Activity:
Skip the images. Copy the records exactly as written.

Data provided:
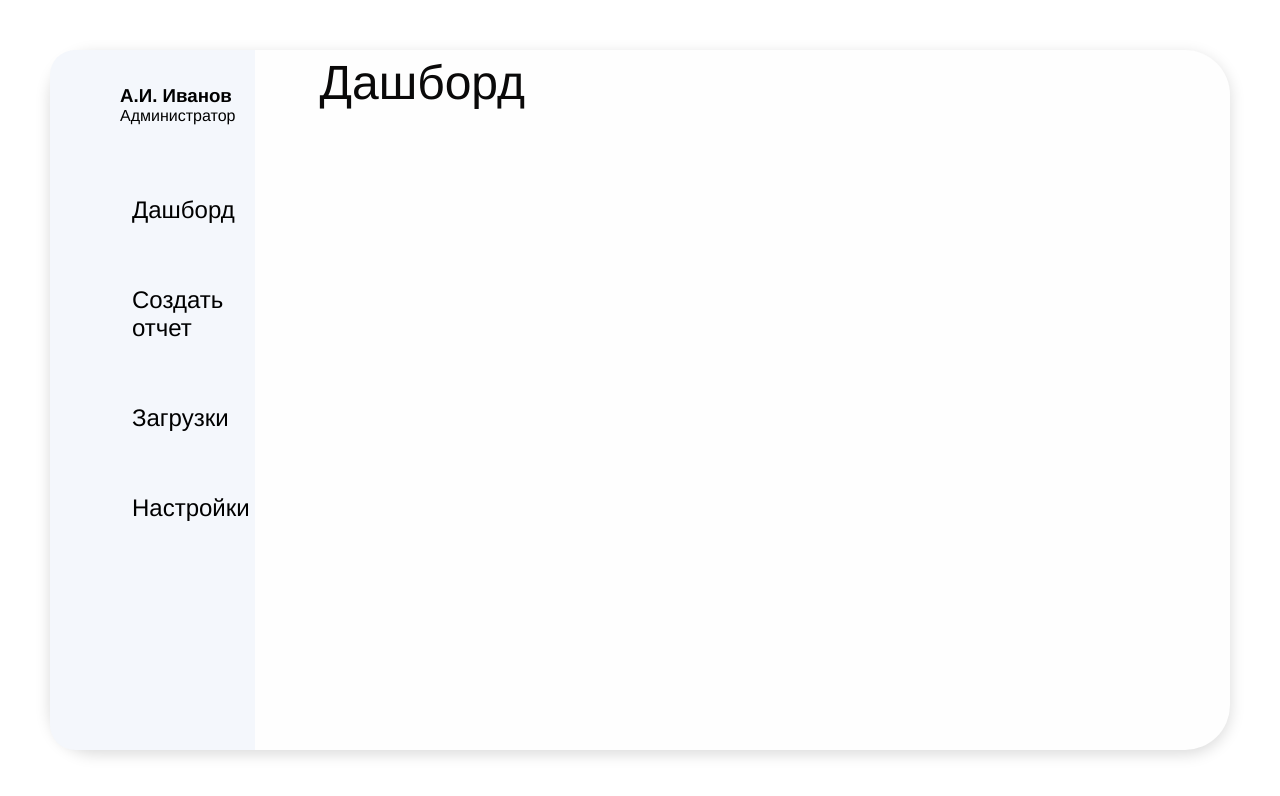
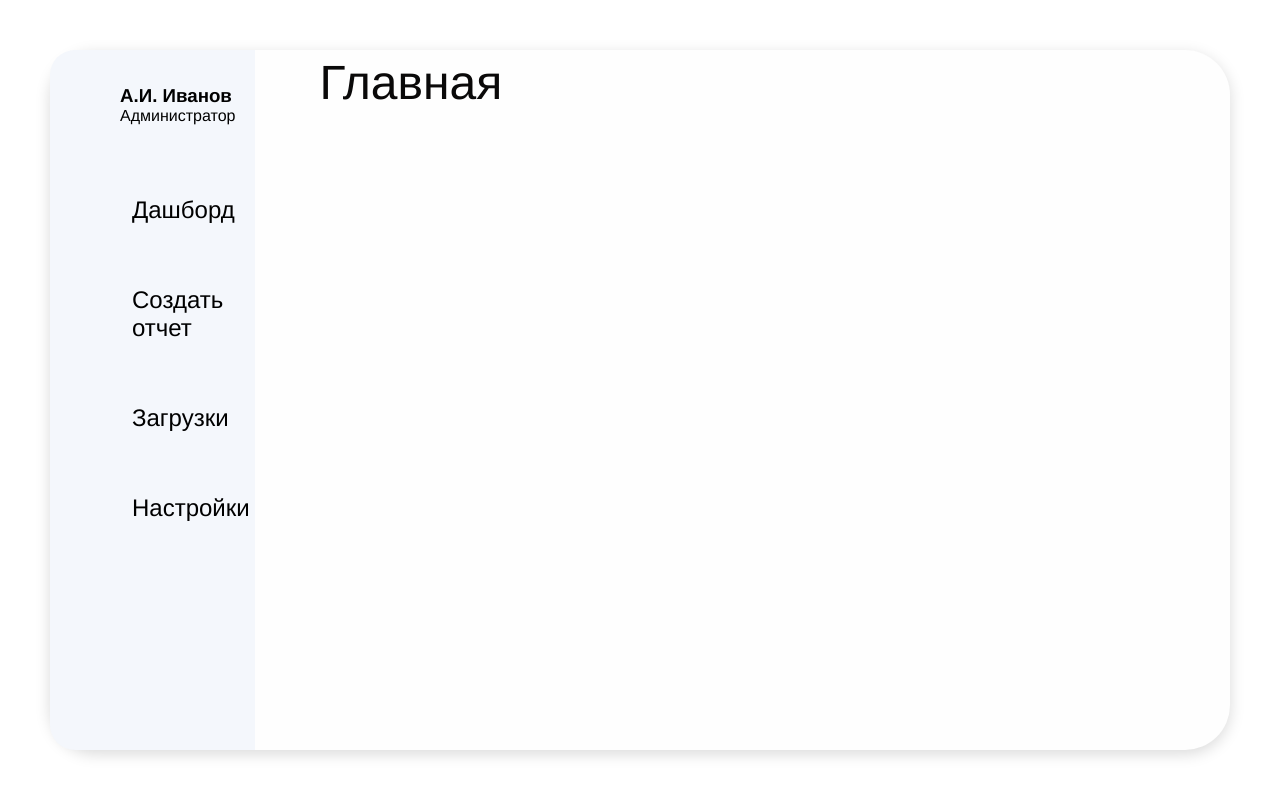
Before and after one commit to GL1T4-team/client, a React (Vite) app: page / in a window 1280 px wide. Shown: the top 796 px of the page. Built offline with nearby package versions, Linux system fonts and the light colour scheme.

Commit message:
add dynamic page titles from routes

```diff
--- a/src/widgets/content-area/content-area.tsx
+++ b/src/widgets/content-area/content-area.tsx
@@ -1,10 +1,21 @@
-import { Outlet } from "react-router";
+import { Outlet, useLocation } from "react-router";
 import { Container, Title } from "./styles";
+import { ROUTES } from "@/shared/constants";
+
+const TITLES: Record<string, string> = {
+    [ROUTES.DASHBOARD]: "Дашборд",
+    [ROUTES.CREATE_REPORT]: "Создать отчет",
+    [ROUTES.UPLOADS]: "Загрузки",
+    [ROUTES.SETTINGS]: "Настройки",
+};
 
 const ContentArea = () => {
+    const location = useLocation();
+    const title = TITLES[location.pathname] || "Главная";
+
     return (
         <Container>
-            <Title>Дашборд</Title>
+            <Title>{title}</Title>
             <Outlet />
         </Container>
     );
```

Solution to the problem:
Before and after one commit to GL1T4-team/client, a React (Vite) app: page / in a window 1280 px wide. Shown: the top 796 px of the page. Built offline with nearby package versions, Linux system fonts and the light colour scheme.

Commit message:
add dynamic page titles from routes

```diff
--- a/src/widgets/content-area/content-area.tsx
+++ b/src/widgets/content-area/content-area.tsx
@@ -1,10 +1,21 @@
-import { Outlet } from "react-router";
+import { Outlet, useLocation } from "react-router";
 import { Container, Title } from "./styles";
+import { ROUTES } from "@/shared/constants";
+
+const TITLES: Record<string, string> = {
+    [ROUTES.DASHBOARD]: "Дашборд",
+    [ROUTES.CREATE_REPORT]: "Создать отчет",
+    [ROUTES.UPLOADS]: "Загрузки",
+    [ROUTES.SETTINGS]: "Настройки",
+};
 
 const ContentArea = () => {
+    const location = useLocation();
+    const title = TITLES[location.pathname] || "Главная";
+
     return (
         <Container>
-            <Title>Дашборд</Title>
+            <Title>{title}</Title>
             <Outlet />
         </Container>
     );
```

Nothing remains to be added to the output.